▸ What you have to do:
Read through the lines below for the string "html" and copy each one that has it.

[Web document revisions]
———
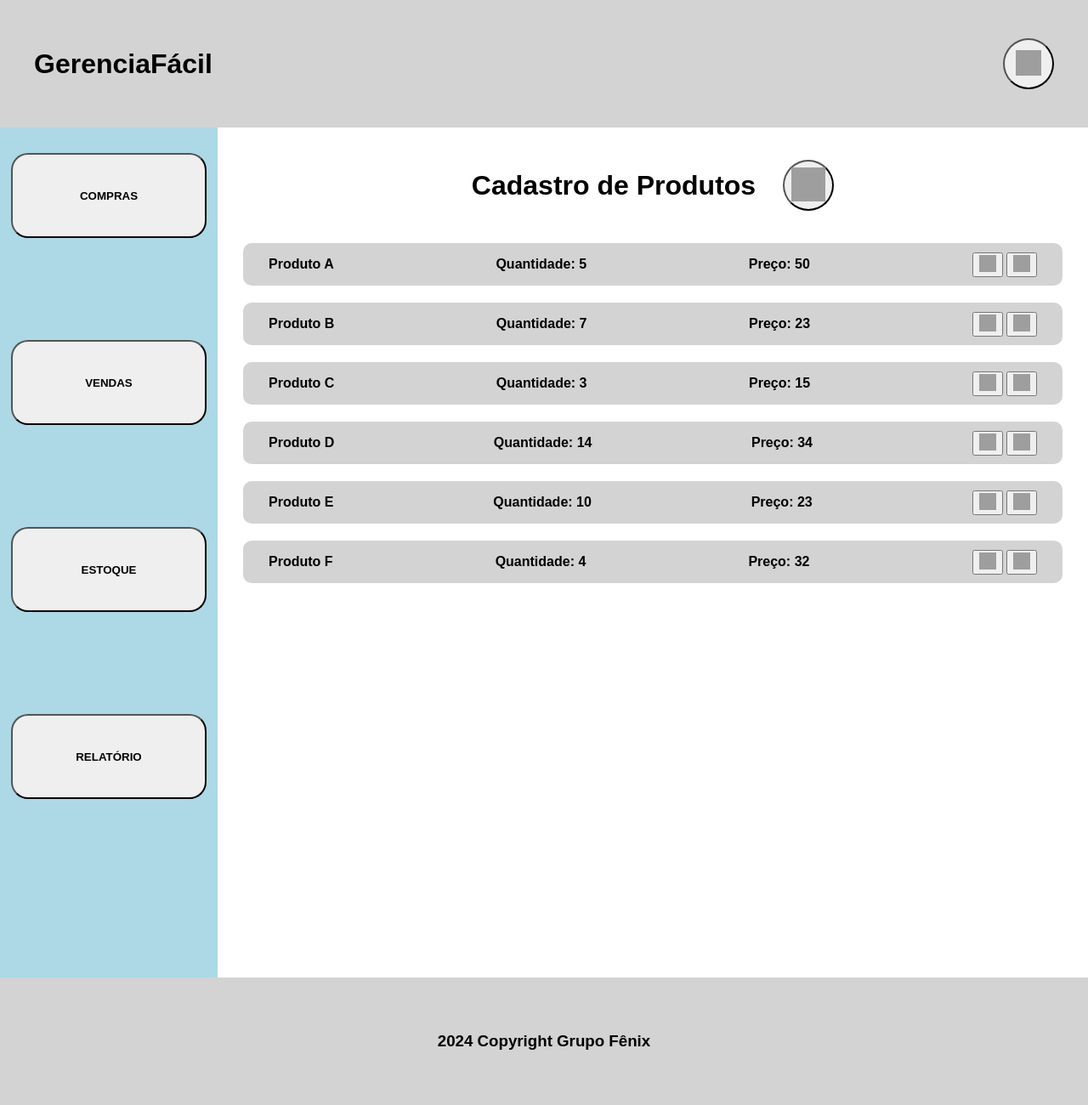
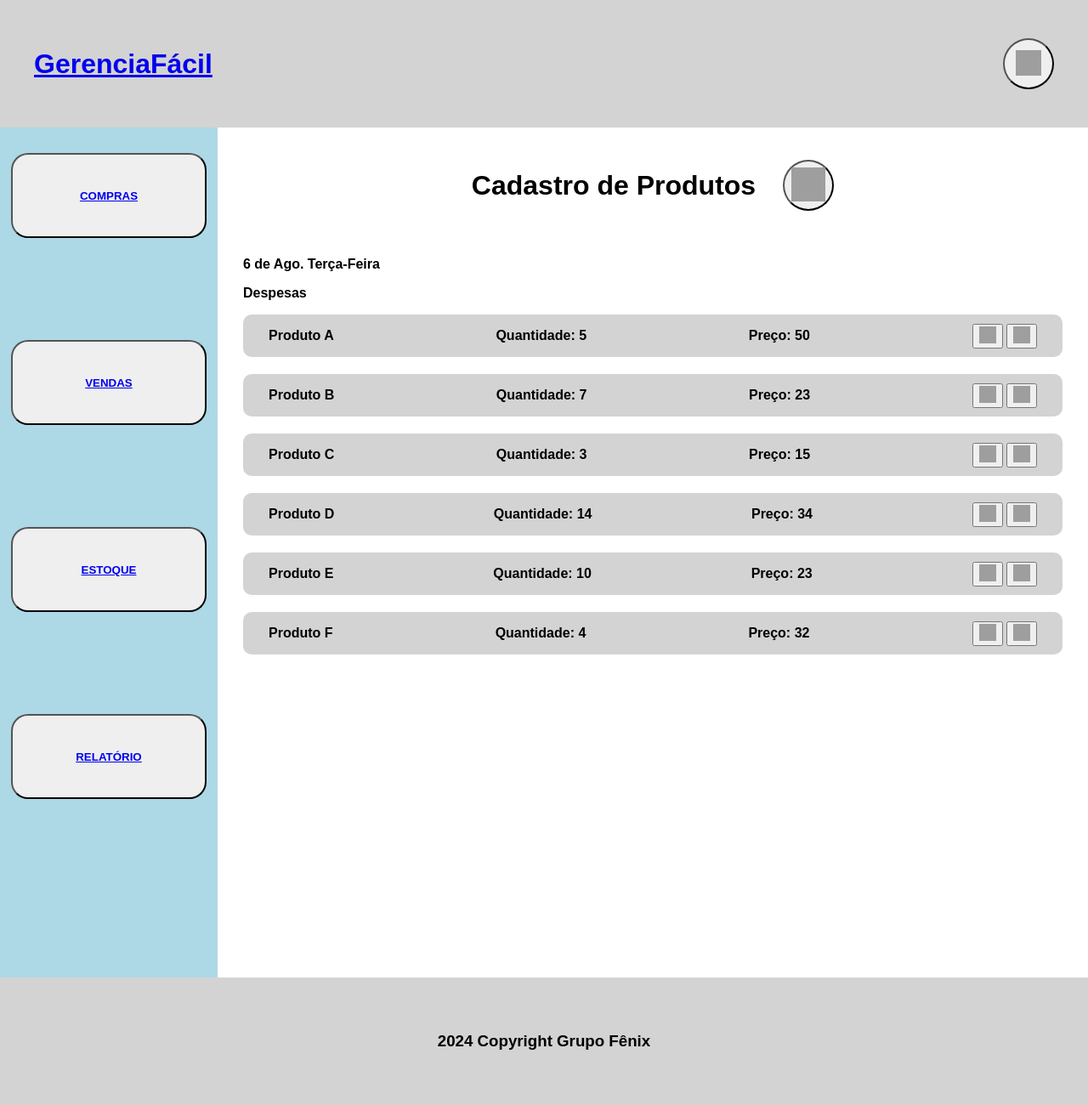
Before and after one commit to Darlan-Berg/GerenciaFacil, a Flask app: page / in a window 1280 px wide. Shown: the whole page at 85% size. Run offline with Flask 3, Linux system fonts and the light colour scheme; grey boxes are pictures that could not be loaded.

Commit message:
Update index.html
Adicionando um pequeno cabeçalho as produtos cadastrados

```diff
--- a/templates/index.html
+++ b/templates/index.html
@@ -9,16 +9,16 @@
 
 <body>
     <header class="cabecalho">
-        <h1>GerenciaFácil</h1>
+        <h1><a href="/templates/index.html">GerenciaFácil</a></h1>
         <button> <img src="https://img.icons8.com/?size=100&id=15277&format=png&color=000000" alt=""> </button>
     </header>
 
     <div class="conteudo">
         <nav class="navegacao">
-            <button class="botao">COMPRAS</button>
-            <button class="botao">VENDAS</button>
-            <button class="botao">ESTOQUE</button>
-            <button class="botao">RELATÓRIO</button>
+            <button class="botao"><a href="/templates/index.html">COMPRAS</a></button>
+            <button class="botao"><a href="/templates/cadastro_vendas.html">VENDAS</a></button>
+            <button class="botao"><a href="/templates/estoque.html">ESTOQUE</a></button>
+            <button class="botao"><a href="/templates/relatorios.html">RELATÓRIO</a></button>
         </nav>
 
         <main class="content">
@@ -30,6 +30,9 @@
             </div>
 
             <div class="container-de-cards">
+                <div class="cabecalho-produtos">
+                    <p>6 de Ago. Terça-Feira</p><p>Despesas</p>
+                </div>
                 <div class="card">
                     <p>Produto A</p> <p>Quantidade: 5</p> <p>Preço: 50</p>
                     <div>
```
———
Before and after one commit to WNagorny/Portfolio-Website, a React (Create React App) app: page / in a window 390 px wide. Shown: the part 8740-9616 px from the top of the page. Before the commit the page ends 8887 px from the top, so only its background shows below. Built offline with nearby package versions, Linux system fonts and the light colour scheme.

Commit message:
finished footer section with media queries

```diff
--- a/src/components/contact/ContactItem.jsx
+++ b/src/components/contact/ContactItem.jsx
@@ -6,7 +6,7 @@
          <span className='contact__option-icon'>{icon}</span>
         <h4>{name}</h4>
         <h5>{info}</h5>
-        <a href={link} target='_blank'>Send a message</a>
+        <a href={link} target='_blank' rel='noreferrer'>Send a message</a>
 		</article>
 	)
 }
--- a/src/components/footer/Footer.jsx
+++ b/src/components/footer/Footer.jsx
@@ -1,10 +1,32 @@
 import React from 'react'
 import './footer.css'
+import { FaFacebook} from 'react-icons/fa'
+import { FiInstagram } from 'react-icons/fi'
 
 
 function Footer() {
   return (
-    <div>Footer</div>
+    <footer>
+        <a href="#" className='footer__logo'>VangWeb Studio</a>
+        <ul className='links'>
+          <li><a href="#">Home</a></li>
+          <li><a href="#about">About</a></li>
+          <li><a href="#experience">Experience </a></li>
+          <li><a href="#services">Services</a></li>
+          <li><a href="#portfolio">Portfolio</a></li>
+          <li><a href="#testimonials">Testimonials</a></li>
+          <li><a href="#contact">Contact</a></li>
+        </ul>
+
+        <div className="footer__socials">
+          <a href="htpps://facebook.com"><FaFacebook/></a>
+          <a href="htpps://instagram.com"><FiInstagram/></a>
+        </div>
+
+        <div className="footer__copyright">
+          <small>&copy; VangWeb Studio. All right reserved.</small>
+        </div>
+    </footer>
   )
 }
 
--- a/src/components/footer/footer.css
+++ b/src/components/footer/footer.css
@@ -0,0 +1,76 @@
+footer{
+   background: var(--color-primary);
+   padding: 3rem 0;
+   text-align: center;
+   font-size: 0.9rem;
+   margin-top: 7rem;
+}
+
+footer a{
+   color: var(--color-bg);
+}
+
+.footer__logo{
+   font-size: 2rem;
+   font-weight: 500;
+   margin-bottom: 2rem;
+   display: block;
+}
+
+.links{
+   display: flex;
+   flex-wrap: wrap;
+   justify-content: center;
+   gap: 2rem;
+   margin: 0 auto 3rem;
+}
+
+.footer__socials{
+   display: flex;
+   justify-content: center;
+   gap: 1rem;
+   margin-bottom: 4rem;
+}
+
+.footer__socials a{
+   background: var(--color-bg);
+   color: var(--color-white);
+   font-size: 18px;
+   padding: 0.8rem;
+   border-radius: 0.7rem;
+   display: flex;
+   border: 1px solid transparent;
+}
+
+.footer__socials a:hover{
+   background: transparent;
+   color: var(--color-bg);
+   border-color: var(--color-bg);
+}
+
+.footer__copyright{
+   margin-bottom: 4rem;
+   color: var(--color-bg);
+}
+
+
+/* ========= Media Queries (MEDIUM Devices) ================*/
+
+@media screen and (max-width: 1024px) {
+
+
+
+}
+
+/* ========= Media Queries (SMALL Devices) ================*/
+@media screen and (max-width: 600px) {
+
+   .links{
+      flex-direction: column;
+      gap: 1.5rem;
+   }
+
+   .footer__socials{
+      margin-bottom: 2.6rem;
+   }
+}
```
———
▸ Answer to the problem:
Update index.html
--- a/templates/index.html
+++ b/templates/index.html
+        <h1><a href="/templates/index.html">GerenciaFácil</a></h1>
+            <button class="botao"><a href="/templates/index.html">COMPRAS</a></button>
+            <button class="botao"><a href="/templates/cadastro_vendas.html">VENDAS</a></button>
+            <button class="botao"><a href="/templates/estoque.html">ESTOQUE</a></button>
+            <button class="botao"><a href="/templates/relatorios.html">RELATÓRIO</a></button>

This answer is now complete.